I, like most every other male (and some females) in this part of the country, enjoy football and all that goes with it. I couldn't wait to hear who signed with Nebraska's recruiting class and who got away, or if we had any surprises. I think the timing was about right, because another big football event followed signing day.
I have watched every one of the NFL's Super Bowl Games. Mostly to watch the game, but I also enjoy the commercials. They are always fun. It is too bad that PC (Political Correctness) is so much in vogue right now as I see that ultra-sensitivity cutting into the creativity and fun we used to have with the commercials. But maybe that is just me!
At any rate, regarding the Super Bowl, I read something that is appropriate, especially when I have been espousing AgVocacy! The following information was included in a Drover's Cattle Network article written by Laura Mushrush. I thought the information was timely and has some good ag advocacy material I think you will find fun and educational.
It's that time of year again for American's to gather around the big screen to catch the biggest football game of the year with friends and of course, good food. While Super Bowl food is most commonly pegged in the appetizer department, it has landed the football faceoff as the second biggest American eating holiday of the year, just behind Thanksgiving. According to the Calorie Council Control, the average American will shovel in 2,400 calories during the game. Here are some agfacts to chew on:
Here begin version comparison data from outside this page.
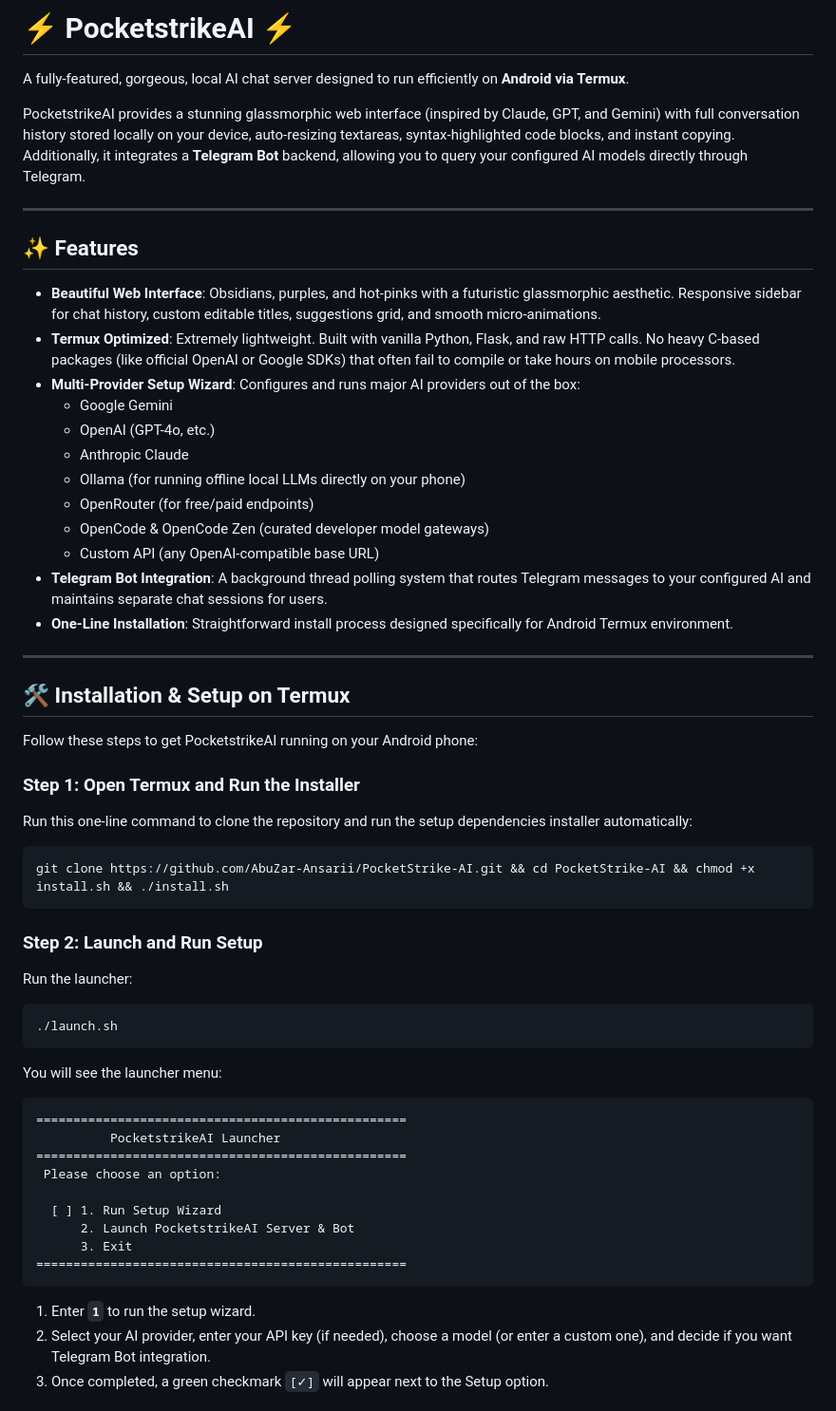
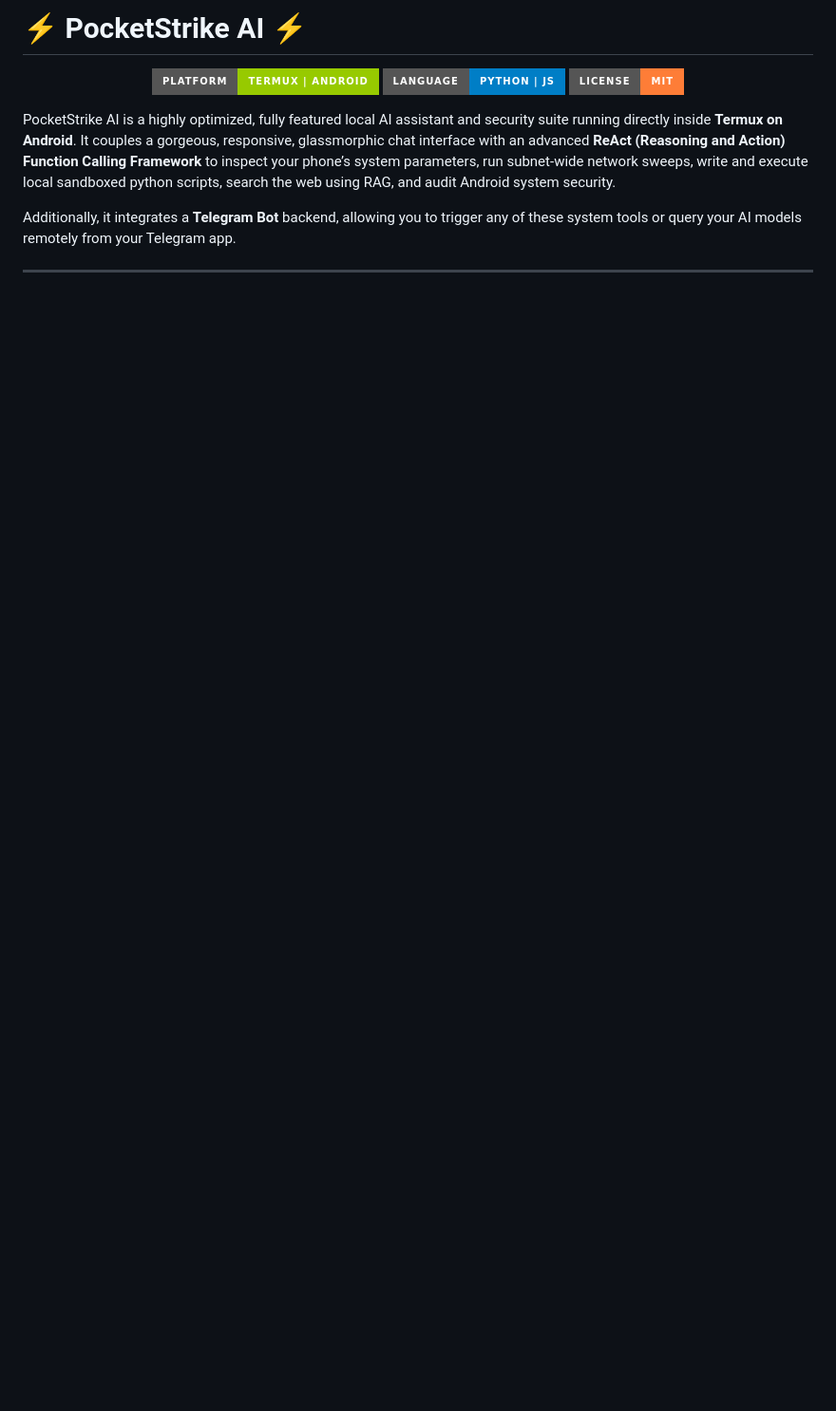
Before and after one commit to AbuZar-Ansarii/PocketStrike-AI, a Markdown page: README.md, the part around one of its changes. Shown at 95% size. Rendered like a GitHub page; badges without logos; blank space fills up the shorter version.

````diff
--- a/README.md
+++ b/README.md
@@ -1,59 +1,14 @@
-# ⚡ PocketstrikeAI ⚡
+# ⚡ PocketStrike AI ⚡
 
-A fully-featured, gorgeous, local AI chat server designed to run efficiently on **Android via Termux**.
+<p align="center">
+  <img src="https://img.shields.io/badge/Platform-Termux%20%7C%20Android-green?style=for-the-badge&logo=android" alt="Platform" />
+  <img src="https://img.shields.io/badge/Language-Python%20%7C%20JS-blue?style=for-the-badge&logo=python" alt="Languages" />
+  <img src="https://img.shields.io/badge/License-MIT-orange?style=for-the-badge" alt="License" />
+</p>
 
-PocketstrikeAI provides a stunning glassmorphic web interface (inspired by Claude, GPT, and Gemini) with full conversation history stored locally on your device, auto-resizing textareas, syntax-highlighted code blocks, and instant copying. Additionally, it integrates a **Telegram Bot** backend, allowing you to query your configured AI models directly through Telegram.
+PocketStrike AI is a highly optimized, fully featured local AI assistant and security suite running directly inside **Termux on Android**. It couples a gorgeous, responsive, glassmorphic chat interface with an advanced **ReAct (Reasoning and Action) Function Calling Framework** to inspect your phone’s system parameters, run subnet-wide network sweeps, write and execute local sandboxed python scripts, search the web using RAG, and audit Android system security.
+
+Additionally, it integrates a **Telegram Bot** backend, allowing you to trigger any of these system tools or query your AI models remotely from your Telegram app.
 
 ---
 
-## ✨ Features
-
-- **Beautiful Web Interface**: Obsidians, purples, and hot-pinks with a futuristic glassmorphic aesthetic. Responsive sidebar for chat history, custom editable titles, suggestions grid, and smooth micro-animations.
-- **Termux Optimized**: Extremely lightweight. Built with vanilla Python, Flask, and raw HTTP calls. No heavy C-based packages (like official OpenAI or Google SDKs) that often fail to compile or take hours on mobile processors.
-- **Multi-Provider Setup Wizard**: Configures and runs major AI providers out of the box:
-  - Google Gemini
-  - OpenAI (GPT-4o, etc.)
-  - Anthropic Claude
-  - Ollama (for running offline local LLMs directly on your phone)
-  - OpenRouter (for free/paid endpoints)
-  - OpenCode & OpenCode Zen (curated developer model gateways)
-  - Custom API (any OpenAI-compatible base URL)
-- **Telegram Bot Integration**: A background thread polling system that routes Telegram messages to your configured AI and maintains separate chat sessions for users.
-- **One-Line Installation**: Straightforward install process designed specifically for Android Termux environment.
-
----
-
-## 🛠️ Installation & Setup on Termux
-
-Follow these steps to get PocketstrikeAI running on your Android phone:
-
-### Step 1: Open Termux and Run the Installer
-Run this one-line command to clone the repository and run the setup dependencies installer automatically:
-
-```bash
-git clone https://github.com/AbuZar-Ansarii/PocketStrike-AI.git && cd PocketStrike-AI && chmod +x install.sh && ./install.sh
-```
-
-### Step 2: Launch and Run Setup
-Run the launcher:
-```bash
-./launch.sh
-```
-
-You will see the launcher menu:
-```
-==================================================
-          PocketstrikeAI Launcher
-==================================================
- Please choose an option:
-
-  [ ] 1. Run Setup Wizard
-      2. Launch PocketstrikeAI Server & Bot
-      3. Exit
-==================================================
-```
-
-1. Enter **`1`** to run the setup wizard.
-2. Select your AI provider, enter your API key (if needed), choose a model (or enter a custom one), and decide if you want Telegram Bot integration.
-3. Once completed, a green checkmark `[✓]` will appear next to the Setup option.
-
````
Also changed, not shown: other parts of README.md (+87 -31 lines).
1. One cow hide makes 20 pigskins, aka footballs. The term pigskin comes from the 1800s when animal bladders, most typically pig, were inflated to be used as a ball since they had a round shape. One hundred twenty game balls are used during the Super Bowl, including 12 kicker balls, meaning six cow hides were tossed around the stadium on Sunday.
2. One and a quarter billion chicken wings were consumedby Super Bowl fans. That's enough to circle the Grand Canyon 120 times. The first chicken wings were fried up at Anchor Bar, Buffalo, N.Y., in 1964 and have been a tradition ever since the first Super Bowl on Jan. 15, 1967.
3. 325.5 million gallons of beer was drank on Super Bowl Sunday. One bushel of barley produces approximately 565 twelve-ounce containers of beer. A little bar stool math tells us that 6,145,132.74 bushels of barley were used to make the brews for the game, and that barley farmers are the real MVP.
4. One hundred thirty-nine million pounds of avocados (about 278 million avocados) were expected to be eaten during the game, most likely to be smashed up into sweet guacamole. To get a visual, this is enough avocados to fill a football field end zone to end zone in a pile 53 feet high. This is a 15 percent surge from 2015, said Hass Avocado Board, and has even lead to Avocados from Mexico to buy a 30-second commercial spot on game day.
5. Ten million pounds of ribs were sold during Super Bowl week, according to the National Pork Board.
6. Twelve and a half million pounds of bacon were also consumed.
7. More than 11 million pounds of potato chips were snacked on. It takes four pounds of raw potatoes to make one pound of chips, meaning potato farmers fed the country 44.8 million pounds of spuds on Sunday.
8. An estimated 14 million hamburgers were served.
9. Four million pizzas were expected to be delivered by Dominos, Pizza Hut and Papa Johns. Estimating that each pizza had 8 ounces of cheese, that was 2 million pounds of cheese or 20,000,000 pounds of whole milk.
10. Nearly 4 million pounds of popcorn were served on Sunday. Fans also consumed 8.2 million pounds of tortilla chips and 3 million pounds of nuts.